Exercise
Scan the entries below and give the number of lines containing "file", with no accompanying words.

:: Information supplied

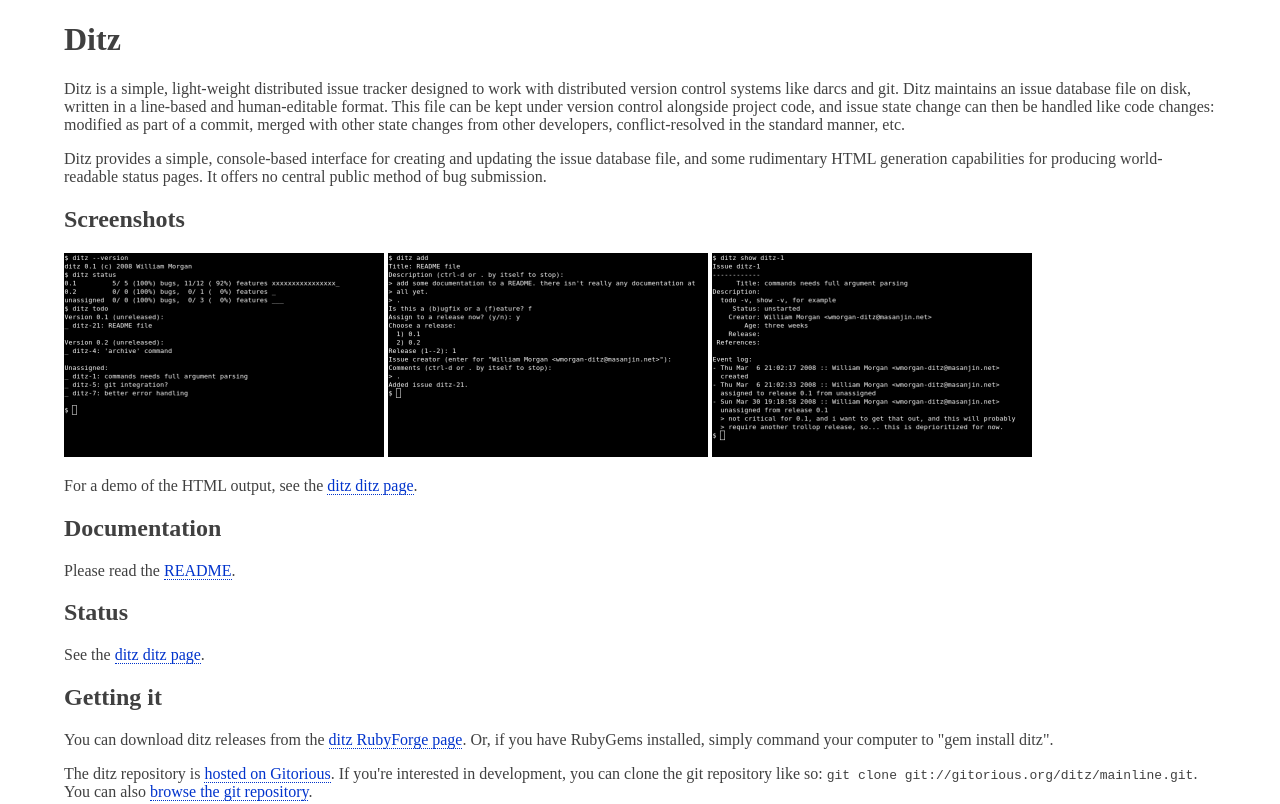
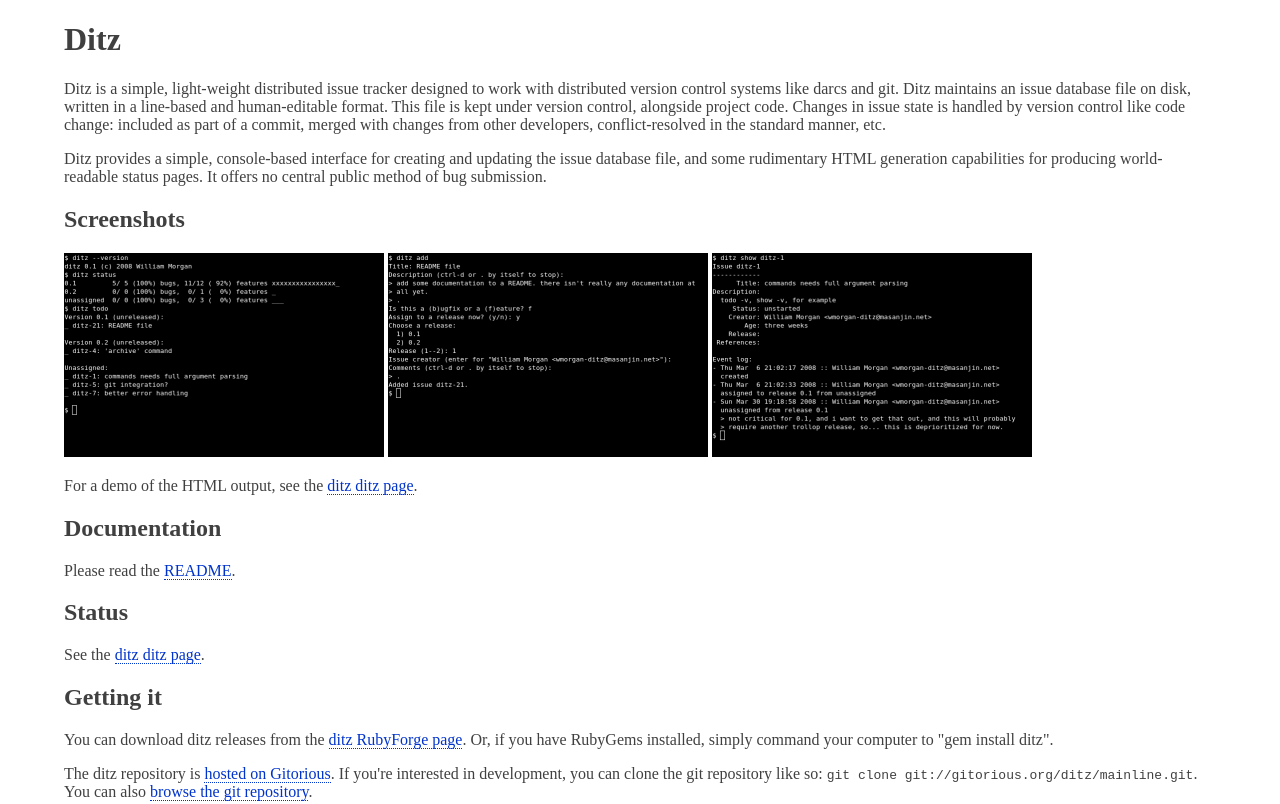
Before and after one commit to jashmenn/ditz, a plain HTML site: page www/index.html in a window 1280 px wide. Shown: the top 804 px of the page. Drawn offline with Linux system fonts and the light colour scheme.

Commit message:
minor README/index.html tweaks

```diff
--- a/www/index.html
+++ b/www/index.html
@@ -14,9 +14,9 @@
   <p> Ditz is a simple, light-weight distributed issue tracker designed to work
   with distributed version control systems like darcs and git. Ditz maintains
   an issue database file on disk, written in a line-based and human-editable
-  format. This file can be kept under version control alongside project code,
-  and issue state change can then be handled like code changes: modified as
-  part of a commit, merged with other state changes from other developers,
+  format. This file is kept under version control, alongside project code.
+  Changes in issue state is handled by version control like code change:
+  included as part of a commit, merged with changes from other developers,
   conflict-resolved in the standard manner, etc. </p>
 
   <p> Ditz provides a simple, console-based interface for creating and updating
```
Also changed, not shown: README.txt.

::::

Reply to the task
3